If you ask rich people how economic growth comes, they will tell you – entrepreneurship, cutting taxes, providing ‘single window clearance’ for business deals, through ‘reforms’.
Entrepreneurship must be fuelled at the bottom-of-the-pyramid, they tell you. People should become job-creators and not job seekers. What people rarely ever talk about are the ingredients that go into this much coveted conversion – the minimum basic needs for growth.
It must be that India’s next target is to expand its journey from being a low middle-income country to an upper middle-income country (according to the World Bank the range is between around $1,000 - $12,000 per capita income). The first step in that journey is double the size of the Indian economy to around $5 trillion.
Though it is not fashionable in the ‘pro-growth’ circles to talk about this, one of the fundamental need is a strong ‘social access net’; here, I am consciously using the word ‘access’ instead of security because it goes beyond security, issues like whether the village you live in has electricity connection or not is an access problem and not a security one. All individualistic solutions to such problems are merely adequate, the mainframe solution must be access provided by the state.
One of the most critical in this list is safe drinking water and sanitation. Now that it is clear that one of the inputs that helped Narendra Modi win another full majority term in office was massive investment in sanitation (building around 90 million toilets) and completing the entire electricity grid connection to almost every part of India, the next big idea has to be water.
As the 2010 paper by Jamie Bartram and Sandy Cairncross called Hygiene, Sanitation, and Water: Forgotten Foundations of Health notes, “the preventable HSW-associated disease burden… is dominated by mortality from infectious diarrhoea, nearly 90% of which is borne by children under five years old and 73% of which occurs in only 15 developing countries”.

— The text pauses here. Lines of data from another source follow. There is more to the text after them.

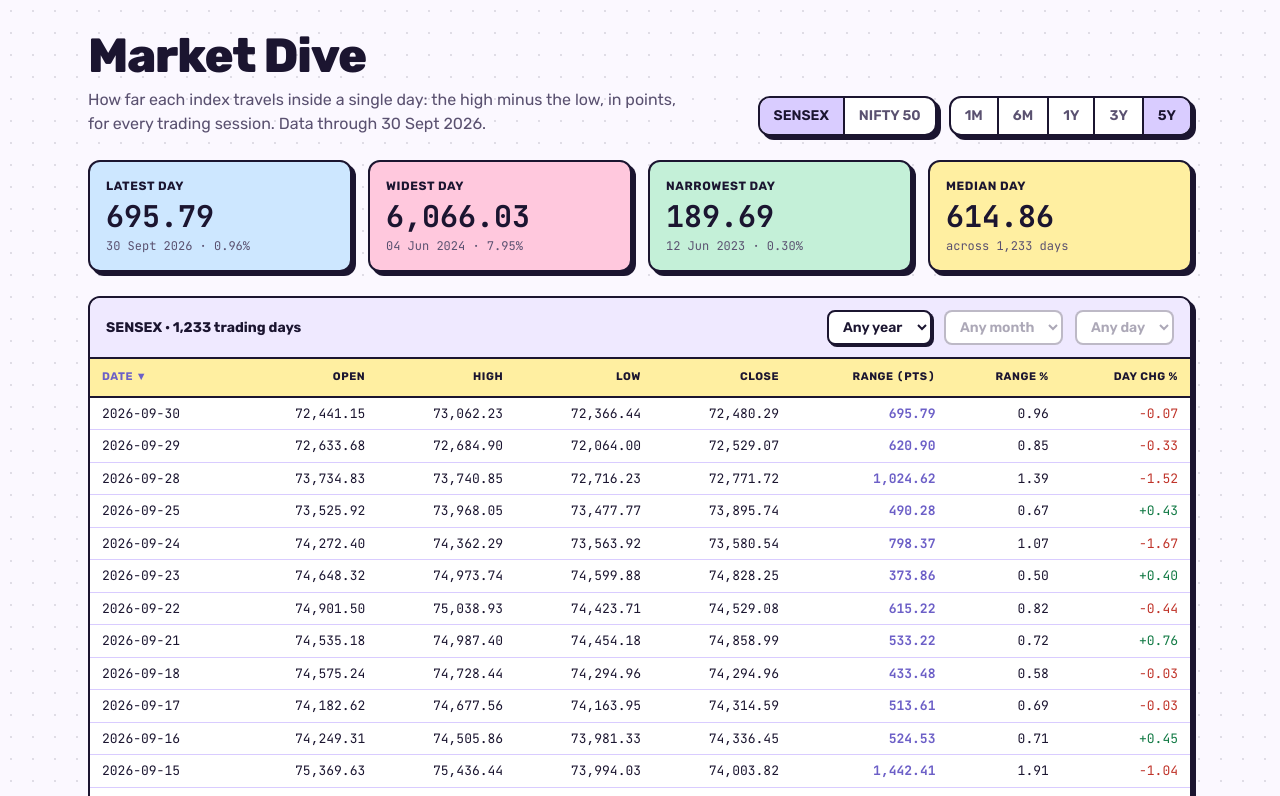
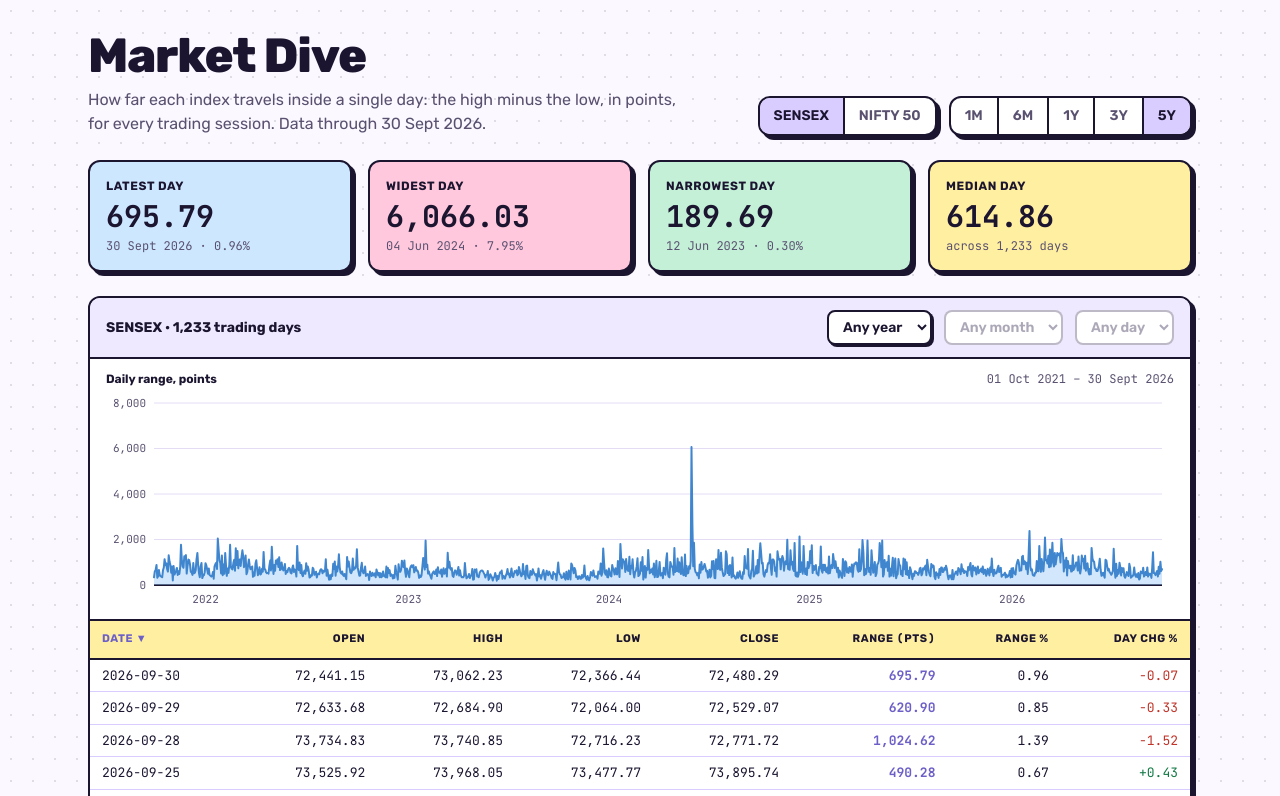
Before and after one commit to ANSH4195/market-dive, a React (Vite) app: page / in a window 1280 px wide. Shown: the top 796 px of the page. Built offline with nearby package versions, Linux system fonts and the light colour scheme.

Commit message:
Add daily range area chart above the table, driven by the filters
Co-Authored-By: Claude Opus 5.5 <noreply@anthropic.com>

```diff
--- a/src/components/DayTable.tsx
+++ b/src/components/DayTable.tsx
@@ -1,5 +1,6 @@
 import { useVirtualizer } from '@tanstack/react-virtual'
 import { useMemo, useRef, useState } from 'react'
+import { RangeChart } from '@/components/RangeChart'
 import { type Day, fmt } from '@/lib/data'
 
 type Key = keyof Day
@@ -54,15 +55,16 @@ export function DayTable({ days, name }: { days: Day[]; name: string }) {
   const dayNums = useMemo(() => (month ? partsOf(days, `${year}-${month}-`, 8, 10) : []), [days, year, month])
   const prefix = [year, month, day].filter(Boolean).join('-')
 
+  // Chronological, for the chart; `rows` is the same set in table sort order
+  const filtered = useMemo(() => (prefix ? days.filter((d) => d.date.startsWith(prefix)) : days), [days, prefix])
   const rows = useMemo(() => {
-    const filtered = prefix ? days.filter((d) => d.date.startsWith(prefix)) : days
     return [...filtered].sort((a, b) => {
       const x = a[sortKey] ?? -Infinity
       const y = b[sortKey] ?? -Infinity
       const c = x < y ? -1 : x > y ? 1 : 0
       return dir === 'asc' ? c : -c
     })
-  }, [days, prefix, sortKey, dir])
+  }, [filtered, sortKey, dir])
 
   const scrollRef = useRef<HTMLDivElement>(null)
   const virtualizer = useVirtualizer({
@@ -135,7 +137,8 @@ export function DayTable({ days, name }: { days: Day[]; name: string }) {
           )}
         </div>
       </div>
-      <div ref={scrollRef} className="max-h-[560px] overflow-auto">
+      {filtered.length > 0 && <RangeChart days={filtered} />}
+      <div ref={scrollRef} className="max-h-[560px] overflow-auto border-t-[2.5px] border-ink">
         <table className="w-full border-collapse font-mono text-[13px] tabular-nums">
           <thead>
             <tr>
--- /dev/null
+++ b/src/components/RangeChart.tsx
@@ -0,0 +1,168 @@
+import { useEffect, useMemo, useRef, useState } from 'react'
+import { type Day, fmt, fmtDate } from '@/lib/data'
+
+const H = 220
+const PAD = { l: 48, r: 12, t: 12, b: 26 }
+const LINE = '#3f86cf'
+const FILL = '#9ccbf7'
+const GRID = '#e4dcf5'
+const INK = '#1b1530'
+const MUTED = '#5a5170'
+const MONTHS = ['Jan', 'Feb', 'Mar', 'Apr', 'May', 'Jun', 'Jul', 'Aug', 'Sep', 'Oct', 'Nov', 'Dec']
+
+function niceTicks(max: number) {
+  const p = 10 ** Math.floor(Math.log10(max))
+  const top = [1, 1.5, 2, 2.5, 3, 4, 5, 6, 8, 10].map((m) => m * p).find((v) => v >= max) ?? max
+  return { top, ticks: [0, 1, 2, 3, 4].map((i) => (top / 4) * i) }
+}
+
+/** X-axis labels at year, month or day boundaries depending on how much time the data spans */
+function xLabels(days: Day[]) {
+  const spanDays = (Date.parse(days.at(-1)!.date) - Date.parse(days[0].date)) / 864e5
+  const unit = spanDays > 400 ? 'year' : spanDays > 45 ? 'month' : 'day'
+  const out: { i: number; text: string }[] = []
+  let prev = ''
+  days.forEach((d, i) => {
+    const key = unit === 'year' ? d.date.slice(0, 4) : unit === 'month' ? d.date.slice(0, 7) : d.date
+    if (key === prev) return
+    prev = key
+    const [y, m, dd] = d.date.split('-')
+    out.push({ i, text: unit === 'year' ? y : unit === 'month' ? `${MONTHS[+m - 1]} ${y.slice(2)}` : String(+dd) })
+  })
+  // The first bucket usually starts mid-period, so drop its label unless it is the only one
+  return out.length > 1 ? out.slice(1) : out
+}
+
+export function RangeChart({ days }: { days: Day[] }) {
+  const wrapRef = useRef<HTMLDivElement>(null)
+  const [width, setWidth] = useState(0)
+  const [hover, setHover] = useState<number | null>(null)
+
+  useEffect(() => {
+    const ro = new ResizeObserver(([e]) => setWidth(e.contentRect.width))
+    ro.observe(wrapRef.current!)
+    return () => ro.disconnect()
+  }, [])
+
+  const n = days.length
+  const pw = Math.max(width - PAD.l - PAD.r, 1)
+  const ph = H - PAD.t - PAD.b
+  const { top, ticks } = useMemo(() => niceTicks(Math.max(...days.map((d) => d.range))), [days])
+  const x = (i: number) => PAD.l + (n === 1 ? pw / 2 : (i / (n - 1)) * pw)
+  const y = (v: number) => PAD.t + ph - (v / top) * ph
+
+  const { line, area } = useMemo(() => {
+    if (!width) return { line: '', area: '' }
+    const pts = days.map((d, i) => `${x(i).toFixed(1)},${y(d.range).toFixed(1)}`)
+    const line = `M${pts.join('L')}`
+    return { line, area: `${line}L${x(n - 1).toFixed(1)},${y(0)}L${x(0).toFixed(1)},${y(0)}Z` }
+    // x/y are derived from width, days and top
+  }, [days, width, top])
+
+  // Keep labels at least ~56px apart so they never collide
+  const labels = useMemo(() => {
+    let lastX = -Infinity
+    return xLabels(days).filter(({ i }) => {
+      if (x(i) - lastX < 56) return false
+      lastX = x(i)
+      return true
+    })
+  }, [days, width])
+
+  const onMove = (e: React.PointerEvent<SVGSVGElement>) => {
+    const rect = e.currentTarget.getBoundingClientRect()
+    const rel = (e.clientX - rect.left - PAD.l) / pw
+    setHover(Math.min(n - 1, Math.max(0, Math.round(rel * (n - 1)))))
+  }
+
+  const h = hover != null ? days[hover] : null
+  const hx = hover != null ? x(hover) : 0
+
+  return (
+    <div className="bg-white px-3 pt-3 pb-2 sm:px-4">
+      <div className="mb-1 flex flex-wrap items-baseline justify-between gap-x-3 font-mono text-xs">
+        <span className="font-sans font-bold">Daily range, points</span>
+        <span className="text-ink-soft">
+          {n === 1 ? fmtDate(days[0].date) : `${fmtDate(days[0].date)} – ${fmtDate(days[n - 1].date)}`}
+        </span>
+      </div>
+      <div ref={wrapRef} className="relative">
+        {width > 0 && (
+          <svg
+            width={width}
+            height={H}
+            className="block touch-pan-y select-none"
+            onPointerMove={onMove}
+            onPointerDown={onMove}
+            onPointerLeave={() => setHover(null)}
+            role="img"
+            aria-label={`Daily high minus low for ${n} trading days`}
+          >
+            {ticks.map((t) => (
+              <g key={t}>
+                <line
+                  x1={PAD.l}
+                  x2={width - PAD.r}
+                  y1={y(t)}
+                  y2={y(t)}
+                  stroke={t === 0 ? INK : GRID}
+                  strokeWidth={t === 0 ? 2 : 1}
+                />
+                <text
+                  x={PAD.l - 8}
+                  y={y(t)}
+                  dy="0.32em"
+                  textAnchor="end"
+                  fill={MUTED}
+                  fontSize={11}
+                  fontFamily="JetBrains Mono, monospace"
+                >
+                  {t.toLocaleString('en-IN')}
+                </text>
+              </g>
+            ))}
+            {labels.map(({ i, text }) => (
+              <text
+                key={i}
+                x={x(i)}
+                y={H - 8}
+                textAnchor="middle"
+                fill={MUTED}
+                fontSize={11}
+                fontFamily="JetBrains Mono, monospace"
+              >
+                {text}
+              </text>
+            ))}
+            {n > 1 && (
+              <>
+                <path d={area} fill={FILL} fillOpacity={0.45} />
+                <path d={line} fill="none" stroke={LINE} strokeWidth={2} strokeLinejoin="round" strokeLinecap="round" />
+              </>
+            )}
+            {n === 1 && <circle cx={x(0)} cy={y(days[0].range)} r={5} fill={LINE} stroke="#fff" strokeWidth={2} />}
+            {h && (
+              <>
+                <line x1={hx} x2={hx} y1={PAD.t} y2={y(0)} stroke={INK} strokeWidth={1} strokeDasharray="3 3" />
+                <circle cx={hx} cy={y(h.range)} r={5} fill={LINE} stroke="#fff" strokeWidth={2} />
+              </>
+            )}
+          </svg>
+        )}
+        {h && (
+          <div
+            className="pointer-events-none absolute top-1 rounded-lg whitespace-nowrap border-2 border-ink bg-white px-2.5 py-1.5 font-mono text-xs shadow-brut-sm"
+            style={hx > width / 2 ? { right: width - hx + 10 } : { left: hx + 10 }}
+          >
+            <div className="font-sans font-bold">{fmtDate(h.date)}</div>
+            <div>
+              Δ <b>{fmt(h.range)}</b> <span className="text-ink-soft">({fmt(h.rangePct)}%)</span>
+            </div>
+            <div className="text-ink-soft">H {fmt(h.high)}</div>
+            <div className="text-ink-soft">L {fmt(h.low)}</div>
+          </div>
+        )}
+      </div>
+    </div>
+  )
+}
```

This paper also reminds that the industrial revolution in England had, as one of its primary pillars, a revolution also in public health based on clean water. “In 19th century Britain, every major city had a Medical Officer of Health. These officials played a key role as advocates of clean and plentiful water supplies and sanitation as prerequisites for health,” it points out. It was the British doctor John Snow who identified the cause of 1854 Soho cholera epidemic to the contamination of a water source – the public well had been dug too close to a cesspit, and in many ways changed the understanding of water-borne diseases.
Not much had changed in many parts of 21st century India until recently as it is well-known that for many years, the crisis of malnutrition and stunting among children in the country has been mainly caused by sanitation and poor-quality water (including drinking water) related diarrhoea and not lack of food.
There is no doubt that transformative policies on sanitation and water brings faster growth. A 2012 Frontier Economics report created for HSBC points out “the economic benefit of providing universal access (of clean drinking water and basic sanitation) to Brazil, Russia, India and China would amount to more than USD125 billion per annum, or about 1% of their joint 2010 GDP”.
According to this report, the economic benefit of universal access of clean drinking water and basic sanitation to India would amount to more than $43 billion a year or an economic gain each year of around 5.2% of GDP with a benefit cost ratio of 3.2 and a payback period of 7 years. In less than a decade, there could be a transformative boost to the Indian economy just by helping its citizens access clean drinking water and sanitation.
A new water ministry called Jal Shakti in India has brought all the disparate departments working on water under one roof to making this big-ticket change. This task is around six times bigger than the ambition of bringing electricity to every part of India. To fulfil the electricity dream, power had to be taken to a little more than 20 million households, whereas nearly 141 million households lack piped water.
But as challenging as it sounds, it is a fundamental pillar to India’s $5 trillion dream.